*Problem statement*
In how many lines of the material below does the string "default" appear? Answer with a single number.

Data records START

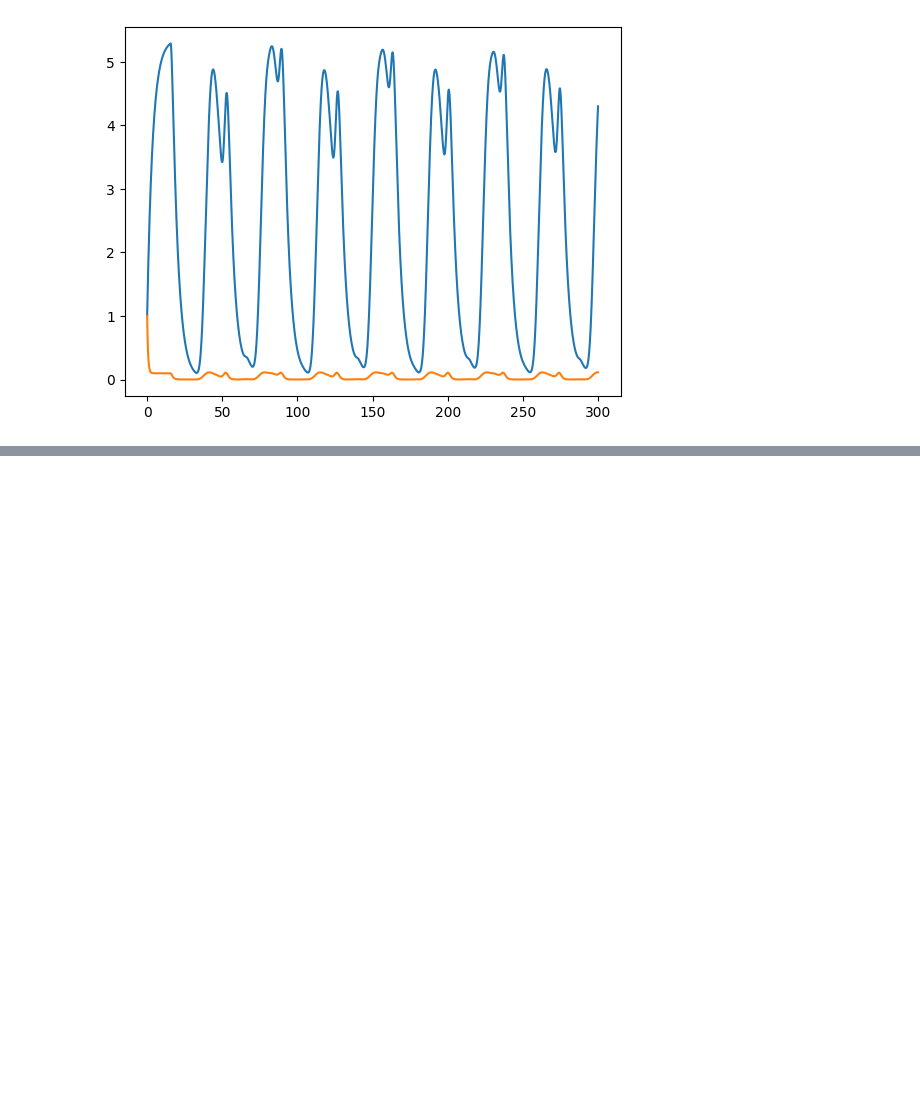
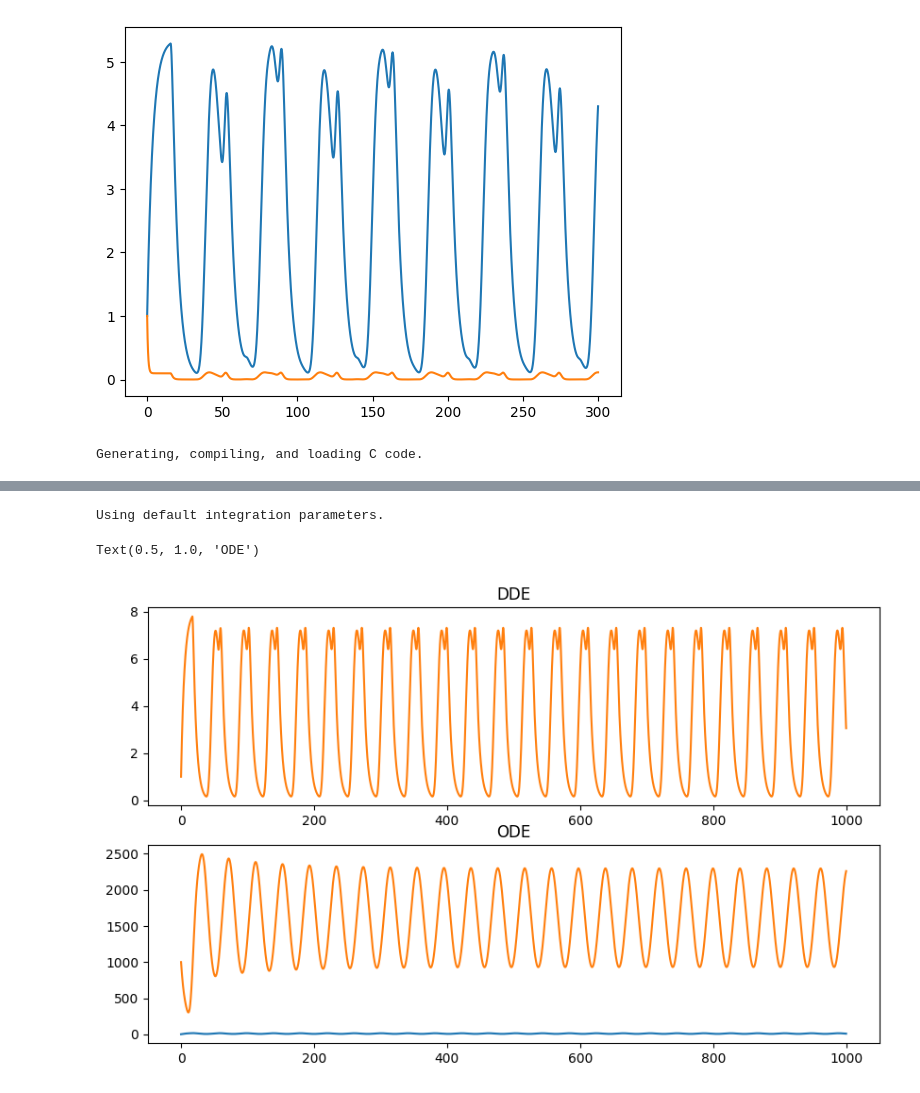
Before and after one commit to linh-phuong/pulsation, a Jupyter notebook: toymodels/exploring.ipynb, the cells around one changed output, grey strips where cells are left out. Drawn from its saved outputs; the diff is of its cells as text; code cells hidden in the pictures; blank space fills up the shorter version.

```diff
--- a/toymodels/exploring.ipynb
+++ b/toymodels/exploring.ipynb
@@ -149,0 +157,43 @@ Using default integration parameters.
+# %%
+def foo():
+    dH2dt = pp.Q * y(0, t - pp.tauH) * si.exp(-y(0, t - pp.tauH)/pp.H0) - pp.sigma2 * y(0, t)
+    return [dH2dt]
+
+def foo1(t, vars, cg):
+    nb_jul = len(vars)
+    dH11dt = cg.Q * vars[-1] * np.exp(-vars[-1]/cg.H0) - (cg.sigma1 + cg.thetaH) * vars[0]
+    ode = [dH11dt]
+    for i in range(1, nb_jul - 1):
+        dd = cg.thetaH * (vars[i-1] - vars[i]) - cg.sigma1 * vars[i]
+        ode.append(dd)
+    dH2dt = cg.thetaH * vars[-2] - cg.sigma2 * vars[-1]
+    ode.append(dH2dt)
+    return ode
+# %%
+pp = Config(dict(Q = 8.5, H0 = 600, sigma1 = 0.07, sigma2 = 0.2, tauH = 17))
+pp1 = Config(dict(Q = 8.5, H0 = 600, sigma1 = 0.07, sigma2 = 0.2, tauH = 17))
+f = foo()
+# %%
+DDE = jitcdde(f)
+DDE.constant_past([1000])
+nbjul = 20
+y0 = [50]*nbjul + [1000]
+#y0 = [330]*nbjul + [1000]
+pp1.thetaH = (1/pp1.tauH) * nbjul
+
+f1 = lambda t, vars: foo1(t, vars, pp1)
+ode = solve_ivp(f1, t_span = [0, 1000],
+                y0 = y0, t_eval = np.linspace(0, 1000, 6000))
+data = []
+tseries = np.arange(DDE.t, DDE.t+1000, 0.1)
+for time in tseries:
+    data.append( DDE.integrate(time) )
+data = np.array(data)
+fig, axes = plt.subplots(2, 1, figsize = (10, 6))
+axes[0].plot(tseries, data/1000, color = 'C1')
+axes[0].set_title('DDE')
+axes[1].plot(ode.t, ode.y[0:-1].sum(axis = 0)/1000, label = 'H1')
+axes[1].plot(ode.t, ode.y[-1], label = 'H2', color = 'C1')
+axes[1].set_title('ODE')
+# %% [output]
+Generating, compiling, and loading C code.
@@ -149,0 +201,3 @@ Using default integration parameters.
+Using default integration parameters.
+Text(0.5, 1.0, 'ODE')
+[figure, added]
```
Also changed, not shown: parts of 2 cells of this notebook, 1 other file.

Data records END

*The answer*
3